Babylonia fell and the Temple was rebuilt, miracles were at once present and hidden − but Judea remained subject to the Persian Empire. The prophets Haggai and Zechariah spoke of imminent redemption − yet most Jews remained in exile. Prophecy ceased with Malachi, and a chapter in Jewish history came to an end, paving the way for a new era with the Oral Law at its heart: the era of the rabbis. At the end of the age of the prophets, hope mixed with disappointment as the people of Israel tried to come to terms with this partial salvation, wondering what it meant for the covenantal relationship between God and Israel.

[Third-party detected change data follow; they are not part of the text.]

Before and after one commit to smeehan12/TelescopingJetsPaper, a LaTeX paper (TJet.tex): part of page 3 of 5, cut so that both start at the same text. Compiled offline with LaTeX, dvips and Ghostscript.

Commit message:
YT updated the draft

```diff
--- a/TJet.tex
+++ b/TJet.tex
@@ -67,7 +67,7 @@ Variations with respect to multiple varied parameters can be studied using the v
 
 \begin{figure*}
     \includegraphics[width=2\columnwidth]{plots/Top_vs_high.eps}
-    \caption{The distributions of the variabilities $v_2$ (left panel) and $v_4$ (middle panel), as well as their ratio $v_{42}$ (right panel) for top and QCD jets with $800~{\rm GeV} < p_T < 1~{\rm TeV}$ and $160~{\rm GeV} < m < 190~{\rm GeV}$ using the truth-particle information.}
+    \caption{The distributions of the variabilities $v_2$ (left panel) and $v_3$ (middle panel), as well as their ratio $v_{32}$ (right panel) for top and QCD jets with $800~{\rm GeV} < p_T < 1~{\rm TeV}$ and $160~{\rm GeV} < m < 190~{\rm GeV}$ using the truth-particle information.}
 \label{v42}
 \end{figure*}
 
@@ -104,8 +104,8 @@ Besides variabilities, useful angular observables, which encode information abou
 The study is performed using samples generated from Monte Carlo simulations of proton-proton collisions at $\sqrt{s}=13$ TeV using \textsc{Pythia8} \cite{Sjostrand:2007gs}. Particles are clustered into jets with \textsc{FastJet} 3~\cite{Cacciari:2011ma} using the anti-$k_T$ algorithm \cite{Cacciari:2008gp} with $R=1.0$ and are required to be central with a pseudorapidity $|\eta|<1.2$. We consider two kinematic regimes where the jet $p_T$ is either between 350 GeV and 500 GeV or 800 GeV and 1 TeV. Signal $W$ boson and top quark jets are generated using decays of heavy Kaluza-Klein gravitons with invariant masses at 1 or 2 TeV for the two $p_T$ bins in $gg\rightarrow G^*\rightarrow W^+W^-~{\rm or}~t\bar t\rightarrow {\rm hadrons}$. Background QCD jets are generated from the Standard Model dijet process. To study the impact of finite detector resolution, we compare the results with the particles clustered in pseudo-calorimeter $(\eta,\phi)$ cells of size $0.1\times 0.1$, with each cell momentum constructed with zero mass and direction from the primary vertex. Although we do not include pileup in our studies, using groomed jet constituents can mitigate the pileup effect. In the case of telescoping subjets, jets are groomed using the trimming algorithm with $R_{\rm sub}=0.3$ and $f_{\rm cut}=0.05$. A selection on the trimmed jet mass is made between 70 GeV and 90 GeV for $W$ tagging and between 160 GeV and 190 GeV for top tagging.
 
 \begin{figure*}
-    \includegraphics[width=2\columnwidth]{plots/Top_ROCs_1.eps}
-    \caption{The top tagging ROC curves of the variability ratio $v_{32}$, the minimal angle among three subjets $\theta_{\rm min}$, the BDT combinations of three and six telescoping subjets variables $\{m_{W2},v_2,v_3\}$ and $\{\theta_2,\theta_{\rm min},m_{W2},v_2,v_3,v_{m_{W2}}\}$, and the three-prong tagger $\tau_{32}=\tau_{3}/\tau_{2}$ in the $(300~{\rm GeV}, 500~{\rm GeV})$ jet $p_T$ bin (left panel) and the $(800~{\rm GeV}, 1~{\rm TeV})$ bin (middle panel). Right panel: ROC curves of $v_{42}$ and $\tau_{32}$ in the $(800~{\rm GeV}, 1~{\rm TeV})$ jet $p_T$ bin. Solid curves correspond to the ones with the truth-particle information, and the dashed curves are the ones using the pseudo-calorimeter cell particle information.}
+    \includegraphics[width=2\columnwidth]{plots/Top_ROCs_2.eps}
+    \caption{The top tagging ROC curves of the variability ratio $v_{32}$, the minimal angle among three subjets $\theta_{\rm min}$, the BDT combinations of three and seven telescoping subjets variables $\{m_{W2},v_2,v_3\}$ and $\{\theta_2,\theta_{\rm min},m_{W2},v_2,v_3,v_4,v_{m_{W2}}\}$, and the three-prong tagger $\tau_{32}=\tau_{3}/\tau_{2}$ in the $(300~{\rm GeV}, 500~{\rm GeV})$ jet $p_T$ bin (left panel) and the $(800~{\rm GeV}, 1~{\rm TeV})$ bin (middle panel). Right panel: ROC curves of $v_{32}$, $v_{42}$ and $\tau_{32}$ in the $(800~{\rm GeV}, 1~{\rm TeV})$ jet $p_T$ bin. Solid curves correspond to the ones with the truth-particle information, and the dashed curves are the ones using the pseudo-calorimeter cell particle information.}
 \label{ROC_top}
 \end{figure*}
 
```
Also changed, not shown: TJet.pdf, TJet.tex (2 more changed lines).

Often overlooked, the books of the final prophets hold the key to understanding the monumental transition that overtook the Jewish world at the beginning of the Second Temple Era and that ushered in the postbiblical age. In Haggai, Zechariah, and Malachi: Prophecy in an Age of Uncertainty, Rabbi Hayyim Angel brings to life one of the least understood eras of Jewish history. In this work, Rabbi Angel takes the reader through a tumultuous world of joy mingled with insecurity in the twilight of prophecy.